- **Excerpted records**
· · · · ·
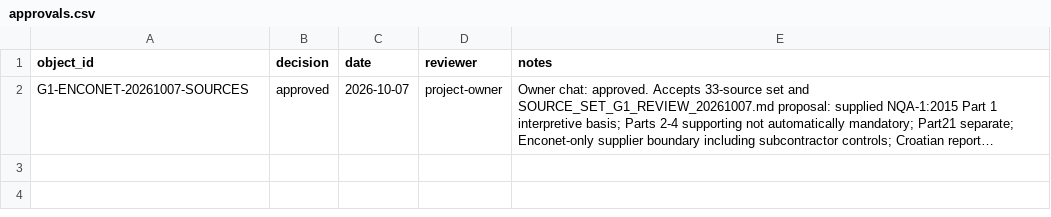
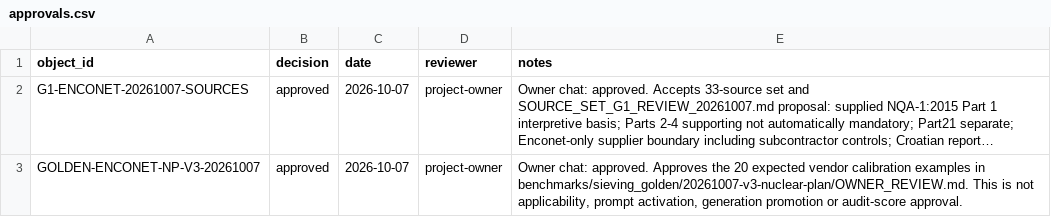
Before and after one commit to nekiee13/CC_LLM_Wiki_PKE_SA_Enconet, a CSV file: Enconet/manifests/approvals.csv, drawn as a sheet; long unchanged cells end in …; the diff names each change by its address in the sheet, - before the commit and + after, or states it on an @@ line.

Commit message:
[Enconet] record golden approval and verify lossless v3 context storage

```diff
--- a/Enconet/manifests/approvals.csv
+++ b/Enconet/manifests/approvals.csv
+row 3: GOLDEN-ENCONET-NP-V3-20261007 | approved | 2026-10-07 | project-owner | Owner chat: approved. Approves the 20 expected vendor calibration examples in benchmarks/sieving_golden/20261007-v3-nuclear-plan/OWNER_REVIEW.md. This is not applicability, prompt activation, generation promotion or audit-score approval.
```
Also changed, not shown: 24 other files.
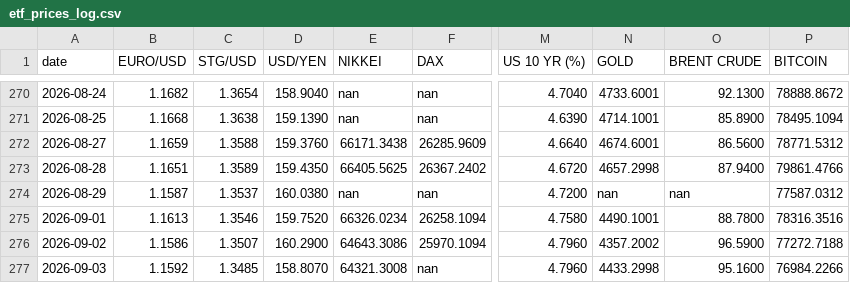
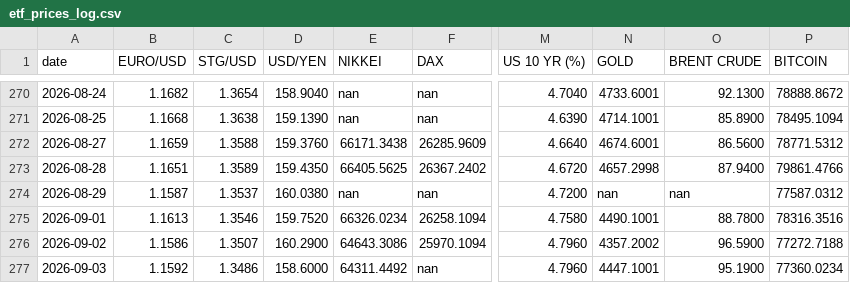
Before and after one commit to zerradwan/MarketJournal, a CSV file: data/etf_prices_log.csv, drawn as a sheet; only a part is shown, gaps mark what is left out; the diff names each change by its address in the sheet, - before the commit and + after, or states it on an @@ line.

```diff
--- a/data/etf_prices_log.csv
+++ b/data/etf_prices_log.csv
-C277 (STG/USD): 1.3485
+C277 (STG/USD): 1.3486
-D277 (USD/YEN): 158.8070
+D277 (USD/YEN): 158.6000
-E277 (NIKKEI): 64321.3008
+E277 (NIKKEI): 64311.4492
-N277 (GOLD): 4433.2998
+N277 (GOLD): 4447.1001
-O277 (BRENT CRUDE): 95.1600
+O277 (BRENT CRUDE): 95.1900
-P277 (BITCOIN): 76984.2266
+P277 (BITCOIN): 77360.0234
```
· · · · ·
- **Instructions for the task**
Give the data again exactly, image-free.

- **Solved exercise**
Before and after one commit to nekiee13/CC_LLM_Wiki_PKE_SA_Enconet, a CSV file: Enconet/manifests/approvals.csv, drawn as a sheet; long unchanged cells end in …; the diff names each change by its address in the sheet, - before the commit and + after, or states it on an @@ line.

Commit message:
[Enconet] record golden approval and verify lossless v3 context storage

```diff
--- a/Enconet/manifests/approvals.csv
+++ b/Enconet/manifests/approvals.csv
+row 3: GOLDEN-ENCONET-NP-V3-20261007 | approved | 2026-10-07 | project-owner | Owner chat: approved. Approves the 20 expected vendor calibration examples in benchmarks/sieving_golden/20261007-v3-nuclear-plan/OWNER_REVIEW.md. This is not applicability, prompt activation, generation promotion or audit-score approval.
```
Also changed, not shown: 24 other files.
Before and after one commit to zerradwan/MarketJournal, a CSV file: data/etf_prices_log.csv, drawn as a sheet; only a part is shown, gaps mark what is left out; the diff names each change by its address in the sheet, - before the commit and + after, or states it on an @@ line.

```diff
--- a/data/etf_prices_log.csv
+++ b/data/etf_prices_log.csv
-C277 (STG/USD): 1.3485
+C277 (STG/USD): 1.3486
-D277 (USD/YEN): 158.8070
+D277 (USD/YEN): 158.6000
-E277 (NIKKEI): 64321.3008
+E277 (NIKKEI): 64311.4492
-N277 (GOLD): 4433.2998
+N277 (GOLD): 4447.1001
-O277 (BRENT CRUDE): 95.1600
+O277 (BRENT CRUDE): 95.1900
-P277 (BITCOIN): 76984.2266
+P277 (BITCOIN): 77360.0234
```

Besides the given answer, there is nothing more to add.